[Exercise prompt]: Give the entries below again, word for word, and leave out the images.

(Stored data entries)
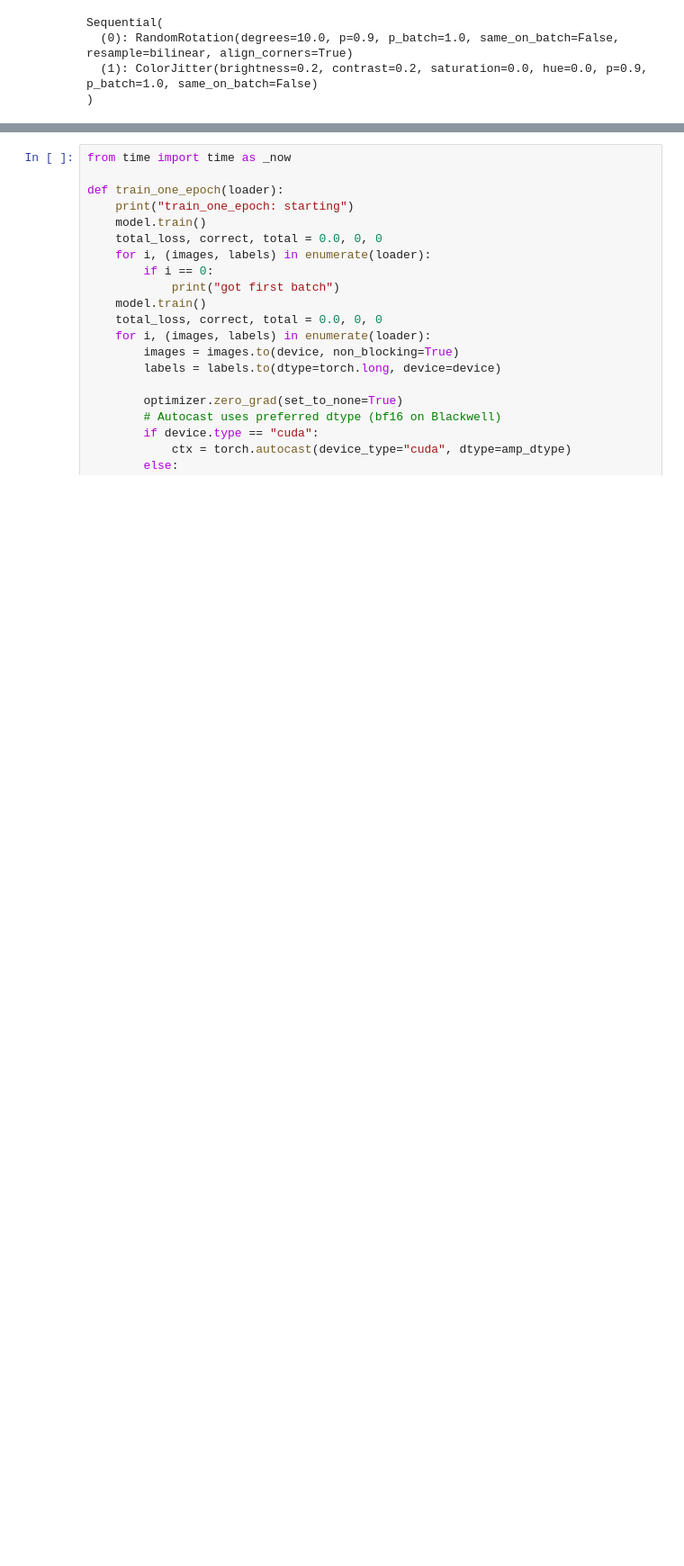
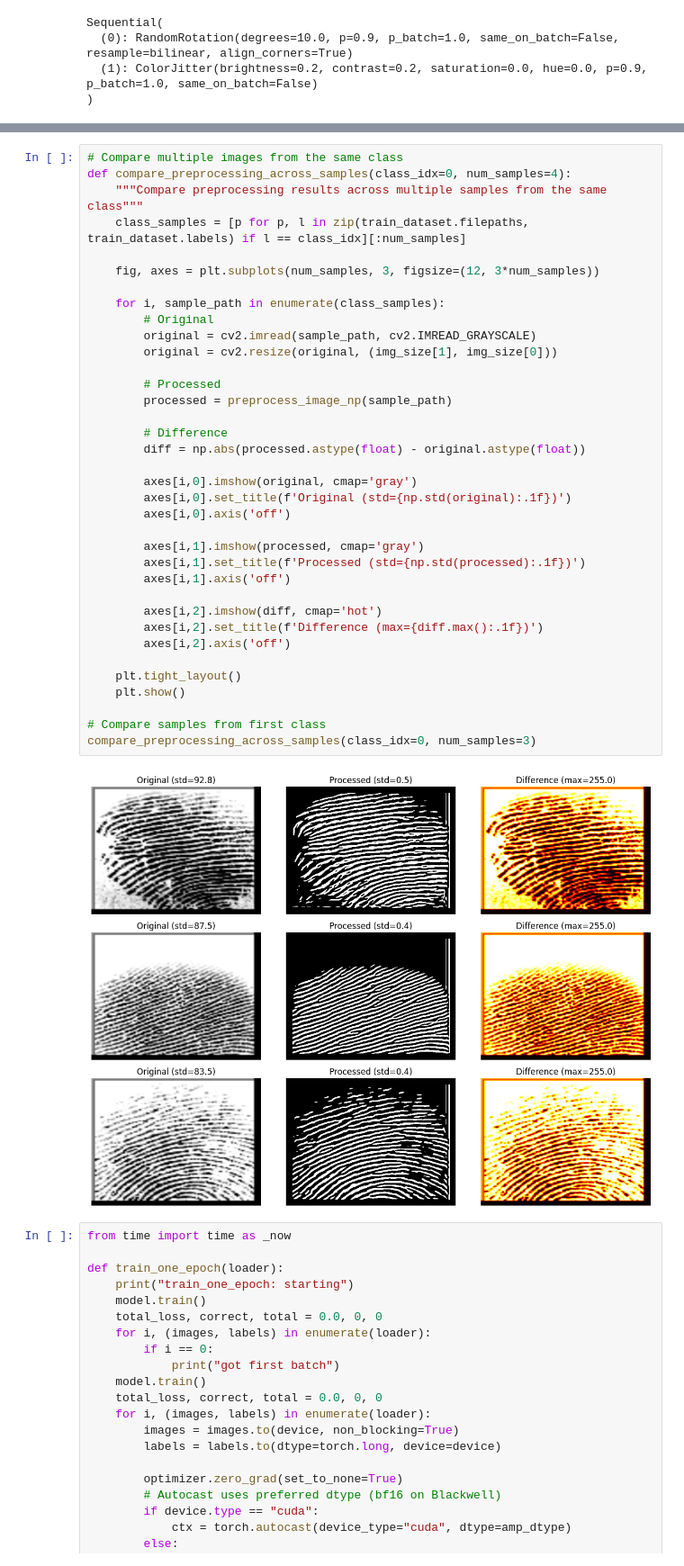
Before and after one commit to Rejeno/BioScan, a Jupyter notebook: gpu_training/gpu_train-test.ipynb, the cells around one changed output, grey strips where cells are left out. Shown at 90% size. Drawn from its saved outputs; the diff is of its cells as text; blank space fills up the shorter version.

```diff
--- a/gpu_training/gpu_train-test.ipynb
+++ b/gpu_training/gpu_train-test.ipynb
@@ -371,3 +507,41 @@ Sequential(
+# %%
+# Compare multiple images from the same class
+def compare_preprocessing_across_samples(class_idx=0, num_samples=4):
+    """Compare preprocessing results across multiple samples from the same class"""
+    class_samples = [p for p, l in zip(train_dataset.filepaths, train_dataset.labels) if l == class_idx][:num_samples]
+
+    fig, axes = plt.subplots(num_samples, 3, figsize=(12, 3*num_samples))
+
+    for i, sample_path in enumerate(class_samples):
+        # Original
+        original = cv2.imread(sample_path, cv2.IMREAD_GRAYSCALE)
+        original = cv2.resize(original, (img_size[1], img_size[0]))
+
+        # Processed
+        processed = preprocess_image_np(sample_path)
+
+        # Difference
+        diff = np.abs(processed.astype(float) - original.astype(float))
+
+        axes[i,0].imshow(original, cmap='gray')
+        axes[i,0].set_title(f'Original (std={np.std(original):.1f})')
+        axes[i,0].axis('off')
+
+        axes[i,1].imshow(processed, cmap='gray')
+        axes[i,1].set_title(f'Processed (std={np.std(processed):.1f})')
+        axes[i,1].axis('off')
+
+        axes[i,2].imshow(diff, cmap='hot')
+        axes[i,2].set_title(f'Difference (max={diff.max():.1f})')
+        axes[i,2].axis('off')
+
+    plt.tight_layout()
+    plt.show()
+
+# Compare samples from first class
+compare_preprocessing_across_samples(class_idx=0, num_samples=3)
+# %% [output]
+[figure, added]
 # %%
 from time import time as _now
 
```
Also changed, not shown: parts of 5 cells of this notebook.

[Solution to the problem]:
Before and after one commit to Rejeno/BioScan, a Jupyter notebook: gpu_training/gpu_train-test.ipynb, the cells around one changed output, grey strips where cells are left out. Shown at 90% size. Drawn from its saved outputs; the diff is of its cells as text; blank space fills up the shorter version.

```diff
--- a/gpu_training/gpu_train-test.ipynb
+++ b/gpu_training/gpu_train-test.ipynb
@@ -371,3 +507,41 @@ Sequential(
+# %%
+# Compare multiple images from the same class
+def compare_preprocessing_across_samples(class_idx=0, num_samples=4):
+    """Compare preprocessing results across multiple samples from the same class"""
+    class_samples = [p for p, l in zip(train_dataset.filepaths, train_dataset.labels) if l == class_idx][:num_samples]
+
+    fig, axes = plt.subplots(num_samples, 3, figsize=(12, 3*num_samples))
+
+    for i, sample_path in enumerate(class_samples):
+        # Original
+        original = cv2.imread(sample_path, cv2.IMREAD_GRAYSCALE)
+        original = cv2.resize(original, (img_size[1], img_size[0]))
+
+        # Processed
+        processed = preprocess_image_np(sample_path)
+
+        # Difference
+        diff = np.abs(processed.astype(float) - original.astype(float))
+
+        axes[i,0].imshow(original, cmap='gray')
+        axes[i,0].set_title(f'Original (std={np.std(original):.1f})')
+        axes[i,0].axis('off')
+
+        axes[i,1].imshow(processed, cmap='gray')
+        axes[i,1].set_title(f'Processed (std={np.std(processed):.1f})')
+        axes[i,1].axis('off')
+
+        axes[i,2].imshow(diff, cmap='hot')
+        axes[i,2].set_title(f'Difference (max={diff.max():.1f})')
+        axes[i,2].axis('off')
+
+    plt.tight_layout()
+    plt.show()
+
+# Compare samples from first class
+compare_preprocessing_across_samples(class_idx=0, num_samples=3)
+# %% [output]
+[figure, added]
 # %%
 from time import time as _now
 
```
Also changed, not shown: parts of 5 cells of this notebook.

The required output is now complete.